San Diego developer Pacifica Cos. is nearing completion on a $34 million boutique luxury hotel in Imperial Beach, called Pier South, that local planners are also hoping serves as a big economic catalyst for the city and South County.
Allison Rolfe, Pacifica’s director of planning, said a late June opening is tentatively planned for the 78-room waterfront hotel, being built on the site of what was once Seacoast Inn. The new four-story hotel will include a 113-space underground parking lot, a rooftop patio, pool, meeting and event rooms, fitness room and an on-site restaurant operated by locally based Cohn Restaurant Group.
“Seacoast Inn was a linear building that had sort of a fortress structure,” said Rolfe. “This hotel has two curved and intersecting wings, where all of the rooms have views of the ocean.”
Located off Seacoast Drive, Pier South will be operated by Pacifica’s hospitality management division, Pacifica Host Hotels, under a licensing agreement with Marriott International Inc.’s Autograph Collection luxury brand.

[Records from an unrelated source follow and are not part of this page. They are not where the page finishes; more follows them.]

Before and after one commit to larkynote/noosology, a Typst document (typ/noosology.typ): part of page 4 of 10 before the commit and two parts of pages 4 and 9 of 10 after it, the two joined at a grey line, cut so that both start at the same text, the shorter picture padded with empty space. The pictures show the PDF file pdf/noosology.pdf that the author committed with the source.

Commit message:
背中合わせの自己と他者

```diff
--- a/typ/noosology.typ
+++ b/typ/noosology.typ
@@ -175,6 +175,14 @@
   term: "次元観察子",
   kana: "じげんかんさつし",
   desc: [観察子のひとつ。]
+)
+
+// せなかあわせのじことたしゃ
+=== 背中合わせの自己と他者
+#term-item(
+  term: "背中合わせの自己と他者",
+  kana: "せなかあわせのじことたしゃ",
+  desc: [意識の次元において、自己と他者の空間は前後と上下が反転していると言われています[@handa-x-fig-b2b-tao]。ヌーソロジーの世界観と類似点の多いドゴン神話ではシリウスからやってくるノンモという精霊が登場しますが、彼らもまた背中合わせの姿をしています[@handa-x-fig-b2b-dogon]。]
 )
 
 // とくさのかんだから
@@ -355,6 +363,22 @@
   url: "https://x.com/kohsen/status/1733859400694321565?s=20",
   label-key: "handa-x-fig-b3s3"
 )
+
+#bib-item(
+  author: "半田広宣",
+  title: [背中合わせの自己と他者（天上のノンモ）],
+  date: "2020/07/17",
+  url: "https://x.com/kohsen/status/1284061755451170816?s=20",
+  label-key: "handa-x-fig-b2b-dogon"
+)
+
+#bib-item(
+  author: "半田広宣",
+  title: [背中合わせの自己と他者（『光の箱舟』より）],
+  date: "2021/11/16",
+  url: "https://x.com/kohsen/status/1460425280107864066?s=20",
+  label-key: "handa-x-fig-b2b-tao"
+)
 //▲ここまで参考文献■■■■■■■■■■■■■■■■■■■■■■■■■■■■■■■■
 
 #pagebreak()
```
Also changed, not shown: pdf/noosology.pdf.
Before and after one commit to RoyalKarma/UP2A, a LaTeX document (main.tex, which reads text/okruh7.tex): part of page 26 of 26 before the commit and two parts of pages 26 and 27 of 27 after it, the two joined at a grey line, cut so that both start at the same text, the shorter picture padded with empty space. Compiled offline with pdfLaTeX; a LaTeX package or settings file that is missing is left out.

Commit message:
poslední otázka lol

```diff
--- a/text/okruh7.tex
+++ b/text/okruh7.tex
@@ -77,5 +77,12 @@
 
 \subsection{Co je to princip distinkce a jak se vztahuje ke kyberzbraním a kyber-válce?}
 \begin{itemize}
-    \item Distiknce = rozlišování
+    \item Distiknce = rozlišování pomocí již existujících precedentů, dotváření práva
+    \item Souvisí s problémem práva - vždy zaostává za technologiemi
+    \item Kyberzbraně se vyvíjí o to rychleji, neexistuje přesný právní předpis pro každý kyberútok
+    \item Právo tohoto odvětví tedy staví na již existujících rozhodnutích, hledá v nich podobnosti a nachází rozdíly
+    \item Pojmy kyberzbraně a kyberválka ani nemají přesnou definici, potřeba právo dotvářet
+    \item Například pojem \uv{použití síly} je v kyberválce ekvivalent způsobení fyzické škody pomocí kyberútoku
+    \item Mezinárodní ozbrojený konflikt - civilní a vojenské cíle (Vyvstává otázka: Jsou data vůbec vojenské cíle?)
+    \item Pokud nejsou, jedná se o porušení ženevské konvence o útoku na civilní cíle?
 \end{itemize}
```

Developers and regional economic development leaders view the new hotel not only as a replacement for the low-frills, 38-room Seacoast Inn, a fixture at the site for more than 50 years before it was razed in 2010, but a chance to bring wider economic benefits to Imperial Beach and the surrounding South County region.
“It’s definitely going to be a good thing to show visitors what’s happening in this part of the county,’’ said Cindy Gompper-Graves, president and CEO of the South County Economic Development Council. “Having a nice waterfront hotel with a Cohn restaurant is also going to boost the perception of what’s available to do in Imperial Beach.”
Arriving hotel guests and prospective visitors will have access to new materials being distributed and posted online by the development council, touting in-city activities like biking and surfing, and regional attractions such as Sleep Train Amphitheater, Living Coast Discovery Center (formerly Chula Vista Nature Center), and the upcoming Aquatica San Diego, formerly Knott’s Soak City.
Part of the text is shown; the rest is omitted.